▶ [DIRECTIONS]
Could you set down exactly the lines in the records below between the line holding "font-family: var(--font-text);" and the line holding "background-image: linear-gradient(90deg, #174236", inclusive?

▶ [MATERIAL SUPPLIED]
******************************

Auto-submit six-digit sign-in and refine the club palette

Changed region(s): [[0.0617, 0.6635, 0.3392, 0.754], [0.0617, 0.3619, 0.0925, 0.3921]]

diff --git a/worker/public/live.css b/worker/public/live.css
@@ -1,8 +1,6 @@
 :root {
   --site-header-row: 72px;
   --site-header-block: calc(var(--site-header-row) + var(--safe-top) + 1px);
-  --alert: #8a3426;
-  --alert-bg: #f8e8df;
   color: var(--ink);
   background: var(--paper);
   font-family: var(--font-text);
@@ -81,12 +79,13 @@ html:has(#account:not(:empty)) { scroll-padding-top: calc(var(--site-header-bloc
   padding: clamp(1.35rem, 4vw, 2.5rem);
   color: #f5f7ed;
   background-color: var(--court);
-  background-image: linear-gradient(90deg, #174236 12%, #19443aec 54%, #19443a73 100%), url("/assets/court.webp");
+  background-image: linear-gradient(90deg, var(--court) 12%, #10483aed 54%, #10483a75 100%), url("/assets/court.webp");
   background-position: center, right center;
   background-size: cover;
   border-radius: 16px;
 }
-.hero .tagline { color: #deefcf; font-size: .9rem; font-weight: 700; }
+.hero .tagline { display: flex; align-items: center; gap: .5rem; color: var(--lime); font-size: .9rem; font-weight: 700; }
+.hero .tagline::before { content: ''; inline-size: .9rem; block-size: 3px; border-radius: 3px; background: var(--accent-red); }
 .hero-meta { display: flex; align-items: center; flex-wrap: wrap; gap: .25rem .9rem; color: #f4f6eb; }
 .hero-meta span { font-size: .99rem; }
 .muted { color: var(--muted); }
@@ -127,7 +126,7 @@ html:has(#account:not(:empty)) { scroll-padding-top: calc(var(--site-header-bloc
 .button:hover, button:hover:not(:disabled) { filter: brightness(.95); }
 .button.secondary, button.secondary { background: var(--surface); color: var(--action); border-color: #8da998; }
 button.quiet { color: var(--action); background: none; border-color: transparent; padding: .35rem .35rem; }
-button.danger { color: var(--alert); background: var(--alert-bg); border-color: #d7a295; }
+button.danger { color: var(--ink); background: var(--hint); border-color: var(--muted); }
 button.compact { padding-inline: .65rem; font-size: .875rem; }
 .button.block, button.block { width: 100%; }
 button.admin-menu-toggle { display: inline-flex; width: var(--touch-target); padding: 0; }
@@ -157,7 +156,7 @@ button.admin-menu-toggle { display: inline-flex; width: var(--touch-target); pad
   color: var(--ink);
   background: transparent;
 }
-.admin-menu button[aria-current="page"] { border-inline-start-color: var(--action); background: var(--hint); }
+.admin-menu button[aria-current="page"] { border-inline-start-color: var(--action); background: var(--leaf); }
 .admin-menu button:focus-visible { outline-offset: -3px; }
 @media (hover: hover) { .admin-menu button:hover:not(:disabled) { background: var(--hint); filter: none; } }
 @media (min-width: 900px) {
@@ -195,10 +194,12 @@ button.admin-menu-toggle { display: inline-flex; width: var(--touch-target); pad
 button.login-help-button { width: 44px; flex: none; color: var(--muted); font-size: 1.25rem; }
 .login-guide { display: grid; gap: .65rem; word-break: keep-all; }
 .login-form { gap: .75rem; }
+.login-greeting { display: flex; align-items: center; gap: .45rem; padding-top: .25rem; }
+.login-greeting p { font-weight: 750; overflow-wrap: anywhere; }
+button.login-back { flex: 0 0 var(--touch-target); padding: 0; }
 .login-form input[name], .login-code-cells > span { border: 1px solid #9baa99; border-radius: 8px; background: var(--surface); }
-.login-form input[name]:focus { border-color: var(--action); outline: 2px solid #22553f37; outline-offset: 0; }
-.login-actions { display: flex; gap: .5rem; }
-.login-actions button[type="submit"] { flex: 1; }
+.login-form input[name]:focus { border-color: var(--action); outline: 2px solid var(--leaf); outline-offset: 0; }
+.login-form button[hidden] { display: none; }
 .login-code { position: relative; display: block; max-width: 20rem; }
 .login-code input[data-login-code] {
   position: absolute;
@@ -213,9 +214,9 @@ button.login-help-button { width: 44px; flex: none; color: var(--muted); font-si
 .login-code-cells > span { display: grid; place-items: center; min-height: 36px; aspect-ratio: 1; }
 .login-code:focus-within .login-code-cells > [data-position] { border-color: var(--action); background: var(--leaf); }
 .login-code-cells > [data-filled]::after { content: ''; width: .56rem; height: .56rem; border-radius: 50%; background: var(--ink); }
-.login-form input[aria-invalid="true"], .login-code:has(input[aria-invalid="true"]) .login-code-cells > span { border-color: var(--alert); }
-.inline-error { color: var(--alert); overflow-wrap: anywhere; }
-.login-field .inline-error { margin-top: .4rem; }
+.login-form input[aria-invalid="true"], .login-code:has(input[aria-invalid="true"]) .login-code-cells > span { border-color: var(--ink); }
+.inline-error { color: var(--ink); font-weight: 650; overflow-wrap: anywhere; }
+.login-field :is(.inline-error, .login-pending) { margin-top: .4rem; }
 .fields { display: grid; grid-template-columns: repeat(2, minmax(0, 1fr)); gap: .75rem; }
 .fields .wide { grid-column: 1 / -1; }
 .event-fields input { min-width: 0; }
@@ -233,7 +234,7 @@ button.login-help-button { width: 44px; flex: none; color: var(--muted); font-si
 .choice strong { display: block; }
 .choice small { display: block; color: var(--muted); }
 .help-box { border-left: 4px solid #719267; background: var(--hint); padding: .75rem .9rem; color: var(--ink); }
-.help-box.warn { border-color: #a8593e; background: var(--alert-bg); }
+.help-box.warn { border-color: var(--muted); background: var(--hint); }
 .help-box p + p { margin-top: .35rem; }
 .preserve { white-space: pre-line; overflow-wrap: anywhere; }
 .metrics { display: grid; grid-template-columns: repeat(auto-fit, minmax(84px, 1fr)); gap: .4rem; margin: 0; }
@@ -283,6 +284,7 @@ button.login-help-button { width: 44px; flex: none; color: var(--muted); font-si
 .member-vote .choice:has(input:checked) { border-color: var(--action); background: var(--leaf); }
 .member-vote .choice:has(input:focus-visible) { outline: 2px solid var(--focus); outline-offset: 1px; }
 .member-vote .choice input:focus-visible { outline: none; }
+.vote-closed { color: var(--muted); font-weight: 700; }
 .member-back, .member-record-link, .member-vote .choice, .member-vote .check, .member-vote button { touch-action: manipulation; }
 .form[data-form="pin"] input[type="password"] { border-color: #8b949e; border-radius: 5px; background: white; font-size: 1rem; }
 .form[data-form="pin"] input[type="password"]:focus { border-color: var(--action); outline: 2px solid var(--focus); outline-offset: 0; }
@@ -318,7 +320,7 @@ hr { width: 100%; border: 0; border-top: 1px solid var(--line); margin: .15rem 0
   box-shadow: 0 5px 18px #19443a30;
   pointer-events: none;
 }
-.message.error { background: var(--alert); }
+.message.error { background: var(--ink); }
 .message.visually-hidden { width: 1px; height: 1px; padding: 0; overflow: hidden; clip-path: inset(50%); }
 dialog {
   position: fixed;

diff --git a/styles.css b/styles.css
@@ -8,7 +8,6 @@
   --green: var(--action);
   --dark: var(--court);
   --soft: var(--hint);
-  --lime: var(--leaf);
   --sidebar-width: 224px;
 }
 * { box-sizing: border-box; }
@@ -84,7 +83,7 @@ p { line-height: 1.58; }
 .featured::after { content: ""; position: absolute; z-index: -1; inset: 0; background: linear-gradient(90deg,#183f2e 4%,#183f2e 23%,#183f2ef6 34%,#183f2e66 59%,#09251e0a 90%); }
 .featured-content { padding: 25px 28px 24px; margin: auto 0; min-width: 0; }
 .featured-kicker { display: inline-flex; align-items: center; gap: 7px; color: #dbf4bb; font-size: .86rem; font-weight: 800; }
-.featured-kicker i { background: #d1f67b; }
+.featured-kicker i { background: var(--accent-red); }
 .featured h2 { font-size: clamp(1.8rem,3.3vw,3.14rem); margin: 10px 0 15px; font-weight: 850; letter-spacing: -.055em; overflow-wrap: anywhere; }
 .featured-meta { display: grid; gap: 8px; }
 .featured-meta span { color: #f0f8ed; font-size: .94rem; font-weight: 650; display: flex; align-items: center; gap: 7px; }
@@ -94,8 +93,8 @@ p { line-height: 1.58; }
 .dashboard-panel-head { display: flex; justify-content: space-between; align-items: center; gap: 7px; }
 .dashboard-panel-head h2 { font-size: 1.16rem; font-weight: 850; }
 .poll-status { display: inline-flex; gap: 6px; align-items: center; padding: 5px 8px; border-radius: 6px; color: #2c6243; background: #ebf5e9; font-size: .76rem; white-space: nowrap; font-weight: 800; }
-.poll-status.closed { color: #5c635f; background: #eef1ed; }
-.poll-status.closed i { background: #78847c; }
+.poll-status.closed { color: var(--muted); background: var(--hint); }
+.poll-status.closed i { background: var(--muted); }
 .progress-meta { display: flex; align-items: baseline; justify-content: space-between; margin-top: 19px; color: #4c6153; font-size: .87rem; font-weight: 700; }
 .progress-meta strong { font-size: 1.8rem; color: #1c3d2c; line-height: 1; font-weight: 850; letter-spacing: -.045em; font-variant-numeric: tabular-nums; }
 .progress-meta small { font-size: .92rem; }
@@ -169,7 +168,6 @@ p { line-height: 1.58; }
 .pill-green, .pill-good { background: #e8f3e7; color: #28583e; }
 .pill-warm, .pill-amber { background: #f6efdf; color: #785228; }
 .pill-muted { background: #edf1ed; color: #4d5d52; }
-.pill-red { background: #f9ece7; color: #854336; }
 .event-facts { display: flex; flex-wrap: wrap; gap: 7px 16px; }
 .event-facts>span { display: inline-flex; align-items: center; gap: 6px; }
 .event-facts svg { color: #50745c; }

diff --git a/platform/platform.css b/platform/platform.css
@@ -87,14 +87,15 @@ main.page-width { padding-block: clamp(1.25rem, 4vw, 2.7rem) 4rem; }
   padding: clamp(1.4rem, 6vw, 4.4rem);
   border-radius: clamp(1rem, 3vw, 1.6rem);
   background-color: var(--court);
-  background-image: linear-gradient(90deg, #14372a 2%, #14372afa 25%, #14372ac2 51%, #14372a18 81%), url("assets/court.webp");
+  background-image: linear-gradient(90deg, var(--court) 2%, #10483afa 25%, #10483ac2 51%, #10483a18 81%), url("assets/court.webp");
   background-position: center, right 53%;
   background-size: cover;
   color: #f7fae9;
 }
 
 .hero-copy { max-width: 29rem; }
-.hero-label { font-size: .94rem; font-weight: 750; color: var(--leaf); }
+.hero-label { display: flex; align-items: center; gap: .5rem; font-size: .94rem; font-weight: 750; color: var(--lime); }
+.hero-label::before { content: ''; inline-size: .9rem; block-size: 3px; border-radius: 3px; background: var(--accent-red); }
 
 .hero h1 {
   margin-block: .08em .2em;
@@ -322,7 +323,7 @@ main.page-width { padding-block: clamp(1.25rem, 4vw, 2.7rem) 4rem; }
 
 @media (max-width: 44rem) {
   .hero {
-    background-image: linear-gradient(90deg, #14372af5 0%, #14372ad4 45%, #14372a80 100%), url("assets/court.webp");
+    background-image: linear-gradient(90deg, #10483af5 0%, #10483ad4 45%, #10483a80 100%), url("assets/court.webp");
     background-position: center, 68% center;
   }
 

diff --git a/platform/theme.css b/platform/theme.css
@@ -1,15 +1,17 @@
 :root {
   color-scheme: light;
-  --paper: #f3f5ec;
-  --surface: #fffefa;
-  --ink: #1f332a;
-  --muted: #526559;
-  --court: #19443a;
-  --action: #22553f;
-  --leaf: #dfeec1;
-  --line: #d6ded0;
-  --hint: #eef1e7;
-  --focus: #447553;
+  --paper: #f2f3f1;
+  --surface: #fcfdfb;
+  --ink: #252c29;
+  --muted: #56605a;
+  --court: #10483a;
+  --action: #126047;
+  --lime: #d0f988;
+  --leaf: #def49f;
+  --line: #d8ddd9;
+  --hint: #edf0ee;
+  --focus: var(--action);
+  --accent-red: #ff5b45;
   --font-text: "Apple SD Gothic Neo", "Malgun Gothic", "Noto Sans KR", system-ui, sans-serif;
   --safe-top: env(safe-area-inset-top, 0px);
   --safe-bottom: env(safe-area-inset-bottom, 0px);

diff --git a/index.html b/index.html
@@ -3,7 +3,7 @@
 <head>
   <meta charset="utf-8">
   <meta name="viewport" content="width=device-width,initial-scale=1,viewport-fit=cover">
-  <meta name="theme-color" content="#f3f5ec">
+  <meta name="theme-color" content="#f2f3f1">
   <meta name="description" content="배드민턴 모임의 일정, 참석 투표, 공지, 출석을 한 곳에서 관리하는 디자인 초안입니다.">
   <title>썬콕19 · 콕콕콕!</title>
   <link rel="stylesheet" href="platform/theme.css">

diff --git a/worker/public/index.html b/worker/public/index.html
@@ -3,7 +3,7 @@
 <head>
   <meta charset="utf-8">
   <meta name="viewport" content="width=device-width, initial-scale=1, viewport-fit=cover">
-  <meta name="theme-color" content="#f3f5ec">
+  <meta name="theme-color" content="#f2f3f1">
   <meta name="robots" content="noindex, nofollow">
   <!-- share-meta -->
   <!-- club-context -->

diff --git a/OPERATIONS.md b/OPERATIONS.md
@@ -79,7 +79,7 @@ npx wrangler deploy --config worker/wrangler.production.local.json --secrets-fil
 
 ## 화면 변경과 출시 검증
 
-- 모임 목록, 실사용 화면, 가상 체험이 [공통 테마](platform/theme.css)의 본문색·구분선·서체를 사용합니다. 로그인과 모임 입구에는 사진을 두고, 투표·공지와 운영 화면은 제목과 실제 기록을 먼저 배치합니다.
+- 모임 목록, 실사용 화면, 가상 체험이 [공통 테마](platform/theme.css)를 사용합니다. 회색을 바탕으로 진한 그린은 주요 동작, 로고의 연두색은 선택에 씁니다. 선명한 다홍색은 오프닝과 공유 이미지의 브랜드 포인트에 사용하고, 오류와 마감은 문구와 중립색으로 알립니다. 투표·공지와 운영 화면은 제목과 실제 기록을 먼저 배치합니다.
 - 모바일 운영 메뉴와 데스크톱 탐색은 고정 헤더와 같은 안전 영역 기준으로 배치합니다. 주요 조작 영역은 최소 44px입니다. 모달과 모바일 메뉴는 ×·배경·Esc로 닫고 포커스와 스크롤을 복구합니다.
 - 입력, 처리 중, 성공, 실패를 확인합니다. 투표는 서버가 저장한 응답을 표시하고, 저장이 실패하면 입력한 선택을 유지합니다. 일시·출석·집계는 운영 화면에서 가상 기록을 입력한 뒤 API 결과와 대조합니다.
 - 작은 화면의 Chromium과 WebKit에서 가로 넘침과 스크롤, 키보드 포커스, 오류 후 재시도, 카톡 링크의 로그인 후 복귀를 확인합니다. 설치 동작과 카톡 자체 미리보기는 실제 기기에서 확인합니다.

******************************

▶ [EXERCISE RESPONSE]
   font-family: var(--font-text);
@@ -81,12 +79,13 @@ html:has(#account:not(:empty)) { scroll-padding-top: calc(var(--site-header-bloc
   padding: clamp(1.35rem, 4vw, 2.5rem);
   color: #f5f7ed;
   background-color: var(--court);
-  background-image: linear-gradient(90deg, #174236 12%, #19443aec 54%, #19443a73 100%), url("/assets/court.webp");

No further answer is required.